§ Work instruction: Pick out each line below containing "height".

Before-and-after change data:
========

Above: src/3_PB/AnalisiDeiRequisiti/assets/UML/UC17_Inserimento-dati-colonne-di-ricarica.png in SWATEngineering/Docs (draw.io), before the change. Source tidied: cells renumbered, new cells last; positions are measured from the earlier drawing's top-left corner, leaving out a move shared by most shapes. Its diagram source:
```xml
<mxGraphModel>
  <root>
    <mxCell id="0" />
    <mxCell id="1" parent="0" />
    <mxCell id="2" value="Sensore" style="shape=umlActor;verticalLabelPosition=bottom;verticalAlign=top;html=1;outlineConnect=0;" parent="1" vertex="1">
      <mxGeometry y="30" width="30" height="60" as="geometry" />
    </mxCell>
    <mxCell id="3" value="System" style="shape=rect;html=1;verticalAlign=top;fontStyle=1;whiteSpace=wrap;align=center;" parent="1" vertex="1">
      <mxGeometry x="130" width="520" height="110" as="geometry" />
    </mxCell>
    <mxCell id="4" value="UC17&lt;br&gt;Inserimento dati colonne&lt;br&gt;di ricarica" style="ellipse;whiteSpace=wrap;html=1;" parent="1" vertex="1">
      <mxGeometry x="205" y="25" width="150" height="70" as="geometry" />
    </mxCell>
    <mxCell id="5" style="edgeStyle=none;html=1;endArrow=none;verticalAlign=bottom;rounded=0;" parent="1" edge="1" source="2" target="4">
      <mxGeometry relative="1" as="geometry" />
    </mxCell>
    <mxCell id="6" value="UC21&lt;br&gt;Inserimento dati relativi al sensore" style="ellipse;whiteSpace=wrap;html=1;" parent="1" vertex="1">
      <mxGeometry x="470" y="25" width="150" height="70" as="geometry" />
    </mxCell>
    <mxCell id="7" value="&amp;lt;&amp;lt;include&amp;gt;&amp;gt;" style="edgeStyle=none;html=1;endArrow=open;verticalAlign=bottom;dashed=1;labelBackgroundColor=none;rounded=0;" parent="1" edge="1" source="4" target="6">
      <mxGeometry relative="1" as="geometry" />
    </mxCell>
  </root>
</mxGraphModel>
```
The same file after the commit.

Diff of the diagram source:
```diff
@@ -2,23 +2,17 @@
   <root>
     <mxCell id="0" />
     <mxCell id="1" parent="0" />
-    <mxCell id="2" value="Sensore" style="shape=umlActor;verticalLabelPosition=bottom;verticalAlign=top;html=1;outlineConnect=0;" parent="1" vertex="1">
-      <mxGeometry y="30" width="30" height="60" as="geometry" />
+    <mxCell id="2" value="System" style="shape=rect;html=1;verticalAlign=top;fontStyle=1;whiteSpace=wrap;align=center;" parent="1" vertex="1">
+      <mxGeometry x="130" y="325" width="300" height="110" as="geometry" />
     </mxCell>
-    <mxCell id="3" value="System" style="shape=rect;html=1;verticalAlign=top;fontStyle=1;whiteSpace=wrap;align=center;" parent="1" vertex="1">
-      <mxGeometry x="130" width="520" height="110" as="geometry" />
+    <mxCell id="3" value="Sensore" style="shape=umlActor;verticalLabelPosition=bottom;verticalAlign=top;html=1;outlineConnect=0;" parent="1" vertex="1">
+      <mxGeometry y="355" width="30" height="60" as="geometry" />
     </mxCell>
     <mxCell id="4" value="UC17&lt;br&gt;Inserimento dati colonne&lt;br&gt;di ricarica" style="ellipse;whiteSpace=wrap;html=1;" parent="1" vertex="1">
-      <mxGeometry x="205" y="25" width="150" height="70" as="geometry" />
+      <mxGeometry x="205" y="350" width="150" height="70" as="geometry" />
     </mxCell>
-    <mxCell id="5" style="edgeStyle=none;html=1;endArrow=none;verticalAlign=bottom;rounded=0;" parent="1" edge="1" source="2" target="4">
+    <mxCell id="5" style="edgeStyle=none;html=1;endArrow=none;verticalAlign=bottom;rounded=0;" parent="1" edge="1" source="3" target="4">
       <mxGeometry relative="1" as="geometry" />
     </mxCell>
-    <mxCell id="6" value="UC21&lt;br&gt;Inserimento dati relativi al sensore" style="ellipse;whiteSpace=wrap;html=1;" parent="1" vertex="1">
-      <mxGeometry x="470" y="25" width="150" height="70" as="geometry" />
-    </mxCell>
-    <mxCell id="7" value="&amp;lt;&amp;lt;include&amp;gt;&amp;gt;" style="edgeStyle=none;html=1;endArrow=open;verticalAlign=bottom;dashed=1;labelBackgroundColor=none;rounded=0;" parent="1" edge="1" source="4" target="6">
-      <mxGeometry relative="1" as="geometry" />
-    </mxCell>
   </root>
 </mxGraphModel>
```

========

§ Response to this task:
      <mxGeometry y="30" width="30" height="60" as="geometry" />
      <mxGeometry x="130" width="520" height="110" as="geometry" />
      <mxGeometry x="205" y="25" width="150" height="70" as="geometry" />
      <mxGeometry x="470" y="25" width="150" height="70" as="geometry" />
-      <mxGeometry y="30" width="30" height="60" as="geometry" />
+      <mxGeometry x="130" y="325" width="300" height="110" as="geometry" />
-      <mxGeometry x="130" width="520" height="110" as="geometry" />
+      <mxGeometry y="355" width="30" height="60" as="geometry" />
-      <mxGeometry x="205" y="25" width="150" height="70" as="geometry" />
+      <mxGeometry x="205" y="350" width="150" height="70" as="geometry" />
-      <mxGeometry x="470" y="25" width="150" height="70" as="geometry" />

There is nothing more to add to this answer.